Kyler Murray has decided he wants to play pro football instead of pro baseball – – at least for now. Radio and TV commentators are now in full “debate mode” about how Murray’s short stature – – he is listed at 5’ 10” but we will have to wait until the Combine to get his official height recorded – – will affect his ability to function as an NFL QB. Some have said that he will be the shortest QB ever. Once again, people need to realize that all of history has not happened since 1990.

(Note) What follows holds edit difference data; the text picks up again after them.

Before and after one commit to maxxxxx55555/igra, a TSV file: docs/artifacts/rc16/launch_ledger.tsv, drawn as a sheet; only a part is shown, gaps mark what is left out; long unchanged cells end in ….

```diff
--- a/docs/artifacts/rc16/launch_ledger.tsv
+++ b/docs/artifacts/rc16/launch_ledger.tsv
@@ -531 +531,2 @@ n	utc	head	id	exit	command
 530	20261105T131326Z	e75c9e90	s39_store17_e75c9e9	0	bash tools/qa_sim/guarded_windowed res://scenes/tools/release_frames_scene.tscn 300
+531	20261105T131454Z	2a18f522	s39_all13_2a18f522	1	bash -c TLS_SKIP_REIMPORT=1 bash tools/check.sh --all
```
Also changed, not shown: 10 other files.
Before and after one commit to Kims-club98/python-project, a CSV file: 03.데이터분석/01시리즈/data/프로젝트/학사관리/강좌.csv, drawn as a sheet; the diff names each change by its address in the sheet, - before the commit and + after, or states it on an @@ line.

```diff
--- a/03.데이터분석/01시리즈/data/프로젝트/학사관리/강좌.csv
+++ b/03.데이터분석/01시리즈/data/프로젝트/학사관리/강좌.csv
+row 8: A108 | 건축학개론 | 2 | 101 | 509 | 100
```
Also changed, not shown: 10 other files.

Eddie LeBaron was a QB for the Skins and the Cowboys over an 11-year career. He is listed at 5’ 9” tall but plenty of reporting on him says that he was only 5’ 7” tall. Interestingly, Google thinks Doug Flutie at 5’ 10” tall is the shortest NFL QB of all time. Whatever…
José Canseco is back in the news. Here is a recent Tweet from the volunteer Chairman of the Fed and/or the President’s Chief of Staff:
“Go on a Bigfoot and alien Excursion with Jose Canseco contact Morgan Management at XXX-YYY-ZZZZ.”
This is simply stunning. If you were to consider – even for a fleeting moment – going on a “Bigfoot and alien excursion”, would you go with:
- A respected archeologist
- A TV producer such as David Attenborough or Jacques Cousteau (who is currently dead)
- A scientist
- An outdoorsman
- A former MLB player who has been hit in the head with a fly ball?
Finally, Brad Rock had this comment in the Deseret News recently regarding celebrity status in the sports world:
“Norwegian world chess champion Magnus Carlsen is reportedly a celebrity in his home country.
“He edged out curling, ice fishing and fjord-yodeling champions for the honor.”
But don’t get me wrong, I love sports………